- [Try it]:
Scan the records for the word "DaySteps". Return each line where it is found.

- [Supplied data]:
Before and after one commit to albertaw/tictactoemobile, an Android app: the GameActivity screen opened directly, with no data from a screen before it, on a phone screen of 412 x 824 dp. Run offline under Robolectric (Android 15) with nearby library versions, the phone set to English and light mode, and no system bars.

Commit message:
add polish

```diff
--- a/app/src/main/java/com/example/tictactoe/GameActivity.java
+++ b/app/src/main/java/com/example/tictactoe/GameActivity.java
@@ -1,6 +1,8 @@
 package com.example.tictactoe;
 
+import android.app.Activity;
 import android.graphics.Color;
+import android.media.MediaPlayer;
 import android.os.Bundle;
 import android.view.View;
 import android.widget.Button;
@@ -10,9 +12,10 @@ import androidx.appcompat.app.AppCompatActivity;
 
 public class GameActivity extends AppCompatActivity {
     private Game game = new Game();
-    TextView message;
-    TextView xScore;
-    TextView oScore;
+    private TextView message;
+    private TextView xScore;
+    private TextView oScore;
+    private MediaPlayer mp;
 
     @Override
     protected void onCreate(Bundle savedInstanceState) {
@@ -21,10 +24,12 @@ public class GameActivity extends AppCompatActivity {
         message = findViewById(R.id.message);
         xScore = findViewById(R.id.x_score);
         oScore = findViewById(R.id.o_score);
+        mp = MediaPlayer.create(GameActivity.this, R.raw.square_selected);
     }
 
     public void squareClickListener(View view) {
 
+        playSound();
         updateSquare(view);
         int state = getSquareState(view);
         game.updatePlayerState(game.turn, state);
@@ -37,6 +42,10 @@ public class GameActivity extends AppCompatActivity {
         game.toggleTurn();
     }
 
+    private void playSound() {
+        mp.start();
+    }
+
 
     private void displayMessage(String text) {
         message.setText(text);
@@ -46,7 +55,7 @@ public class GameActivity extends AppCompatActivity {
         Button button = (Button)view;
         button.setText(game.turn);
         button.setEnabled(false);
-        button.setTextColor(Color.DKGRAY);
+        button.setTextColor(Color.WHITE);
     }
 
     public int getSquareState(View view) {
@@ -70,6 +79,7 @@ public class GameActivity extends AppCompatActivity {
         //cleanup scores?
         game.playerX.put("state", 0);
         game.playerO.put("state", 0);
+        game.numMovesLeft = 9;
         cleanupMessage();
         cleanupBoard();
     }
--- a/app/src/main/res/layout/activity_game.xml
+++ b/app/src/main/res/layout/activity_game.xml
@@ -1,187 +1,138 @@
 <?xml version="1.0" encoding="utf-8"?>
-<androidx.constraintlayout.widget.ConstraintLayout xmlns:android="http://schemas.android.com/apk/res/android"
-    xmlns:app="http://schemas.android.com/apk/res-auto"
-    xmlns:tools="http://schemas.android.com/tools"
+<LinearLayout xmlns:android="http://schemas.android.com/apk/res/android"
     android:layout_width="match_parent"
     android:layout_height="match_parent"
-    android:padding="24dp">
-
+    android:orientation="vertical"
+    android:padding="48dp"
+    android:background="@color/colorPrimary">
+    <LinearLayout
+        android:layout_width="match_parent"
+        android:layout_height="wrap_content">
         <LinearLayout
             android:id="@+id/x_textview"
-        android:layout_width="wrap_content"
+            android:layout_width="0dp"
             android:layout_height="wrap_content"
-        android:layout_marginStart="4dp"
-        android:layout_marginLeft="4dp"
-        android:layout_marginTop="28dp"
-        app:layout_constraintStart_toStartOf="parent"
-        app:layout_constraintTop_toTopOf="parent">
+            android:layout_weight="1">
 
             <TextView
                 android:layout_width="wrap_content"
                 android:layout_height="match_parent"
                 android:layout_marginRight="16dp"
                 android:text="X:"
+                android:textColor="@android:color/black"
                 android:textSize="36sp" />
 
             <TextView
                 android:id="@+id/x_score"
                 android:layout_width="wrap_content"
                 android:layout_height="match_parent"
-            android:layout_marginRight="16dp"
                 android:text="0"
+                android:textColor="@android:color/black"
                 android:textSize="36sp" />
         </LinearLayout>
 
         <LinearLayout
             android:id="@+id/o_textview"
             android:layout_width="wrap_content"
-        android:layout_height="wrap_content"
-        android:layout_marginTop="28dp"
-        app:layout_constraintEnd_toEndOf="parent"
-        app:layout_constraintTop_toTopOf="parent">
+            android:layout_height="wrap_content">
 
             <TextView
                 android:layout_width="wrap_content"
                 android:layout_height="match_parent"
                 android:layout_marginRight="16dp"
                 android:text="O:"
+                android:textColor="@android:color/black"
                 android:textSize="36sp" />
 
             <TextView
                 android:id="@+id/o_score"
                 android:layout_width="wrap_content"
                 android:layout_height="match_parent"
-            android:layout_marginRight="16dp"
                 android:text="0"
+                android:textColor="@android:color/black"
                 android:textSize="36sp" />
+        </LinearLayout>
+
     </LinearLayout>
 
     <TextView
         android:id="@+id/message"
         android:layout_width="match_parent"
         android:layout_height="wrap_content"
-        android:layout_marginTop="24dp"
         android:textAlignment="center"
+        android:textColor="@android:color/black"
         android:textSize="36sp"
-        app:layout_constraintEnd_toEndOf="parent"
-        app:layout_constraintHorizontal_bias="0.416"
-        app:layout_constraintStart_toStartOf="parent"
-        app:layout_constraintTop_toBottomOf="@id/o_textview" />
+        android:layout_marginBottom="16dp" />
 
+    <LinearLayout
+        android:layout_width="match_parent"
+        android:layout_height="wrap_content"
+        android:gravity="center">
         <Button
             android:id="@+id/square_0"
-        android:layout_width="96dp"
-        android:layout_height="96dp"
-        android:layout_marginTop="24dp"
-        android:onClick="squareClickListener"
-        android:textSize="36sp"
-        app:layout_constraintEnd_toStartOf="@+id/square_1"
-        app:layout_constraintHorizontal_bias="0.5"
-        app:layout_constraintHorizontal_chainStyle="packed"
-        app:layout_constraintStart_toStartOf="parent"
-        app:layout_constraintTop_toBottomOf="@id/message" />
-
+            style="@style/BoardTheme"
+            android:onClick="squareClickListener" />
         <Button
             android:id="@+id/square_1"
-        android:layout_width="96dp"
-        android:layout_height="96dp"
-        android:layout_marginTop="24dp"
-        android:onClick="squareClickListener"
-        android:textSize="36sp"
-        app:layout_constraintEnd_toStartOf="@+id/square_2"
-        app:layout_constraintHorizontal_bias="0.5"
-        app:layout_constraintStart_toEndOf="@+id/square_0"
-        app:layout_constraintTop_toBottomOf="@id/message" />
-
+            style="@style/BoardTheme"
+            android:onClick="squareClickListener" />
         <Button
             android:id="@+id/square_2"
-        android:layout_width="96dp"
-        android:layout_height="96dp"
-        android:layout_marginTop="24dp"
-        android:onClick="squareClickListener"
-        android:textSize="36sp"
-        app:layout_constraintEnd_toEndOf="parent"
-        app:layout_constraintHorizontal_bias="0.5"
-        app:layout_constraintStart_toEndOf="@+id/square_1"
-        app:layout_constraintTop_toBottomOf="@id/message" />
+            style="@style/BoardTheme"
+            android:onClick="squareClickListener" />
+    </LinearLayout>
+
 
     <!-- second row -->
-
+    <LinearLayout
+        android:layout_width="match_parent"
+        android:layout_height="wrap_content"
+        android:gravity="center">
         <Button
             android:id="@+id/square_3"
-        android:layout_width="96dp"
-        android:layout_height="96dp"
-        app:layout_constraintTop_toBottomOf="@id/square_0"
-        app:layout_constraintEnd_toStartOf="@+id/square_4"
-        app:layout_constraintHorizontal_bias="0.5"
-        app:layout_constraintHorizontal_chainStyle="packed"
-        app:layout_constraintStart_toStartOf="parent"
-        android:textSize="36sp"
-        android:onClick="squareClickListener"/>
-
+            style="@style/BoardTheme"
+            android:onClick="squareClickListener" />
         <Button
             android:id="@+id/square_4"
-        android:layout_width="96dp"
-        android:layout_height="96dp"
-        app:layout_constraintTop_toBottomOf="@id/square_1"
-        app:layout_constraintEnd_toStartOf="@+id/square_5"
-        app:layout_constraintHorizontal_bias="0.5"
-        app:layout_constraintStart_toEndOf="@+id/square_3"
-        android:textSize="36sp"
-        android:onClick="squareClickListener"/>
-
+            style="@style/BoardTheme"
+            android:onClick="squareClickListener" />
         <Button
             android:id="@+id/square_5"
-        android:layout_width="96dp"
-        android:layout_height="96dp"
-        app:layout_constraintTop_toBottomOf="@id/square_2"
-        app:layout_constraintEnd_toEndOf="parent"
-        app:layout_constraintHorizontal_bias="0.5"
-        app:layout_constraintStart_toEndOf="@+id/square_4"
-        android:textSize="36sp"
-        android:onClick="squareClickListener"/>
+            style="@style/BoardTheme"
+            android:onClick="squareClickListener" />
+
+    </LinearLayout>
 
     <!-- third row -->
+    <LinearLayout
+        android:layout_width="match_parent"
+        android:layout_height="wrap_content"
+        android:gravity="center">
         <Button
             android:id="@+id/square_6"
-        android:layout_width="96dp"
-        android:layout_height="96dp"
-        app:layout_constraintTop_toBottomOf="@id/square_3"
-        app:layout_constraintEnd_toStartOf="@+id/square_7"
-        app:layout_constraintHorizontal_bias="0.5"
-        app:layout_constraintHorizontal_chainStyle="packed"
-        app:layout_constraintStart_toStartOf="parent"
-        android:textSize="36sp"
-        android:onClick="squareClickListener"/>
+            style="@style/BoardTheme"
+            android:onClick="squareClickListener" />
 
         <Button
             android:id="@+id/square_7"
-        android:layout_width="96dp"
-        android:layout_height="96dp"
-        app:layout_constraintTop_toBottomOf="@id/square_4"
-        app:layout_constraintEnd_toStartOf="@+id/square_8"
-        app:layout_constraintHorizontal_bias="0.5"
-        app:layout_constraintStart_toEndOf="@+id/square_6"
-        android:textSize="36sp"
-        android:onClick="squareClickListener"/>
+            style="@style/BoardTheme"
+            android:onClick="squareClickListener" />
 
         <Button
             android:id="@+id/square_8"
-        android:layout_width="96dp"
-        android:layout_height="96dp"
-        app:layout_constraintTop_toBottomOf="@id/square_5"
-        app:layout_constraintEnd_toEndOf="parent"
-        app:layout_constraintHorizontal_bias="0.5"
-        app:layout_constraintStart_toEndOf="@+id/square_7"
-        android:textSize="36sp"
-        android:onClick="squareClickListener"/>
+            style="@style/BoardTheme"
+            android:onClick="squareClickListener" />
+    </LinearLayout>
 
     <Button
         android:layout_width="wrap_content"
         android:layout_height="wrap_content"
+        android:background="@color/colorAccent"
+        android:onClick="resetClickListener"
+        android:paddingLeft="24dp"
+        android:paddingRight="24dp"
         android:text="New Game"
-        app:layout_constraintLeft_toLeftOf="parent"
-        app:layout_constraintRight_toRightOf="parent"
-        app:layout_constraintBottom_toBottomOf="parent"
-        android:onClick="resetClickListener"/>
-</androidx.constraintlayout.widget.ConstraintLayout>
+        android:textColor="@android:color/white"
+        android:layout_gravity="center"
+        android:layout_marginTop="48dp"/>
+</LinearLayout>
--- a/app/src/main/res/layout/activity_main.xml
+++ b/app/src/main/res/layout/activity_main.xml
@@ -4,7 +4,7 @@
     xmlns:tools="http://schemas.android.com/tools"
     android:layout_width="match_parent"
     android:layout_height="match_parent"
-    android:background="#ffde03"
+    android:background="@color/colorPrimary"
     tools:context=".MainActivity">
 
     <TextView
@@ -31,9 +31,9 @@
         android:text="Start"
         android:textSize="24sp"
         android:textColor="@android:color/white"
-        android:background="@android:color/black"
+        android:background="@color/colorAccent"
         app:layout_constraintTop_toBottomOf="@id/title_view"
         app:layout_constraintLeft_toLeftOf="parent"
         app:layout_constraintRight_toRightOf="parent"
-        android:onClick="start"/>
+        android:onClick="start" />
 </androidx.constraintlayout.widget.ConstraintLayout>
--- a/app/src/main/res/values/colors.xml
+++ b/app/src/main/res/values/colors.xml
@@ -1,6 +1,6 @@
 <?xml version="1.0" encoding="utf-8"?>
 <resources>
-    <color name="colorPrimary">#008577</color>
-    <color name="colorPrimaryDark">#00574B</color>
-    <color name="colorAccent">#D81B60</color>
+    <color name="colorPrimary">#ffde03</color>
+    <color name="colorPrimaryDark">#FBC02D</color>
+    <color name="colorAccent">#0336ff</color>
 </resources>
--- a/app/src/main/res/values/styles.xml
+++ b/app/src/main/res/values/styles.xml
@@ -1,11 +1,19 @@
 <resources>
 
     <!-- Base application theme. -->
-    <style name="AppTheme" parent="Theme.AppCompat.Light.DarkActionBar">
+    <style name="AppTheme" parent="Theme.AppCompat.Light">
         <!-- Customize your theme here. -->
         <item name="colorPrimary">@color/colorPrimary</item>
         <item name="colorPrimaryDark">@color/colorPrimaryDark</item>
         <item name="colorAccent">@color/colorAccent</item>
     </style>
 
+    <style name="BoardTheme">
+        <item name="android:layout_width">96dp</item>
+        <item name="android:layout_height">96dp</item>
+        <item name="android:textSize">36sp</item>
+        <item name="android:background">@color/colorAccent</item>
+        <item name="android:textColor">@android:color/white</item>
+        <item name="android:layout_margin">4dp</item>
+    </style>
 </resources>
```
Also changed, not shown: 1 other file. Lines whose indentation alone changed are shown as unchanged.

* * *

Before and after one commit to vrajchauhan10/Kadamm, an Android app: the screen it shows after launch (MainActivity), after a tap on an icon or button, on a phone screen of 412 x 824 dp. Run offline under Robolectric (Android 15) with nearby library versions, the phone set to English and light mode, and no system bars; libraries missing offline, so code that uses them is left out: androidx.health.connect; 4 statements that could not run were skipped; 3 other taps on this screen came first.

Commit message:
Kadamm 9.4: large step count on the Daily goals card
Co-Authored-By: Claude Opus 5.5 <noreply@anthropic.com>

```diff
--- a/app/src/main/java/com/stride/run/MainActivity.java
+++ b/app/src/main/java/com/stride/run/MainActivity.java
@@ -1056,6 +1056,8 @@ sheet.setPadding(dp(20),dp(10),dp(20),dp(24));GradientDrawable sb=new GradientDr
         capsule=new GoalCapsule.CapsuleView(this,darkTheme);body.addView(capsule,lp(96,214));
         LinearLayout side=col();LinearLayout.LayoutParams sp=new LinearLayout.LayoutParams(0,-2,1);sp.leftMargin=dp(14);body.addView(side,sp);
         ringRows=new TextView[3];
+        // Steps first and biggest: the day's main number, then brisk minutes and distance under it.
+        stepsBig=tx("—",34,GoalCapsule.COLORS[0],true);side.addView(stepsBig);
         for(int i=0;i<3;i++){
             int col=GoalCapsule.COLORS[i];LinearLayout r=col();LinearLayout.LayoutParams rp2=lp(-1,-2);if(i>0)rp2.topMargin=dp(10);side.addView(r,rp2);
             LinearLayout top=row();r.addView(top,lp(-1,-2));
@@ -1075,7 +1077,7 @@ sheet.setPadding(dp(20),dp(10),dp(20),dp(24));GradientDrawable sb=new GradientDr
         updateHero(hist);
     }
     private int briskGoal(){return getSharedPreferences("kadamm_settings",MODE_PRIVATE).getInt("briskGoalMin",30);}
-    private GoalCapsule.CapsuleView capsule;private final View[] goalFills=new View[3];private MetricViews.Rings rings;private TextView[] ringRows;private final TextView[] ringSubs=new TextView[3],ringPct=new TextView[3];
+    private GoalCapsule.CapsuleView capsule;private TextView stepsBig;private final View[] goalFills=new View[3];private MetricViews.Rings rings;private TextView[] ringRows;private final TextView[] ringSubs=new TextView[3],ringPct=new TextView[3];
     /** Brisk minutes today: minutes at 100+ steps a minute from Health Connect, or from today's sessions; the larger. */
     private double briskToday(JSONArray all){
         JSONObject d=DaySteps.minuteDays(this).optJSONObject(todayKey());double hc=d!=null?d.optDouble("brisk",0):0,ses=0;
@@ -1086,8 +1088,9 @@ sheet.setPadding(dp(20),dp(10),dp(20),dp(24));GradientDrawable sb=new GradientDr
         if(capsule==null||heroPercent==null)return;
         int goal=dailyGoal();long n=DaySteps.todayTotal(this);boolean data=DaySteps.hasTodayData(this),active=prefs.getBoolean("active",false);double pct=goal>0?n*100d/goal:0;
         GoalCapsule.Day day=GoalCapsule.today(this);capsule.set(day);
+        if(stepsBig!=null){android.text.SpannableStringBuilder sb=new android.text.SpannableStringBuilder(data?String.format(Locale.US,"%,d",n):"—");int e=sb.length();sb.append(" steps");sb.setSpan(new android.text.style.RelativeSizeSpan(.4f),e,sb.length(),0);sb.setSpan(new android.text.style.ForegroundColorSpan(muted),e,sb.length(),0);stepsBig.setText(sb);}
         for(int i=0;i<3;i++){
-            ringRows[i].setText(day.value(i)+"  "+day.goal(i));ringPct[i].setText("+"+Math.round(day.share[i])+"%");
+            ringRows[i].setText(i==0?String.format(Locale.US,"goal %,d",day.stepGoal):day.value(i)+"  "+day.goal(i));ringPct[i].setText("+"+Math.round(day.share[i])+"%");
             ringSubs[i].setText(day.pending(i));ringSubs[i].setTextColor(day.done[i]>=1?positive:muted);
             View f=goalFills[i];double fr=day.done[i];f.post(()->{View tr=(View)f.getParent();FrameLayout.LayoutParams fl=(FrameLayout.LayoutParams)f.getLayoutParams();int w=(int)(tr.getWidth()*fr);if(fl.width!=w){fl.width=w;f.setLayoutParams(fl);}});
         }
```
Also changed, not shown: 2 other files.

- [Your response]:
         JSONObject d=DaySteps.minuteDays(this).optJSONObject(todayKey());double hc=d!=null?d.optDouble("brisk",0):0,ses=0;
         int goal=dailyGoal();long n=DaySteps.todayTotal(this);boolean data=DaySteps.hasTodayData(this),active=prefs.getBoolean("active",false);double pct=goal>0?n*100d/goal:0;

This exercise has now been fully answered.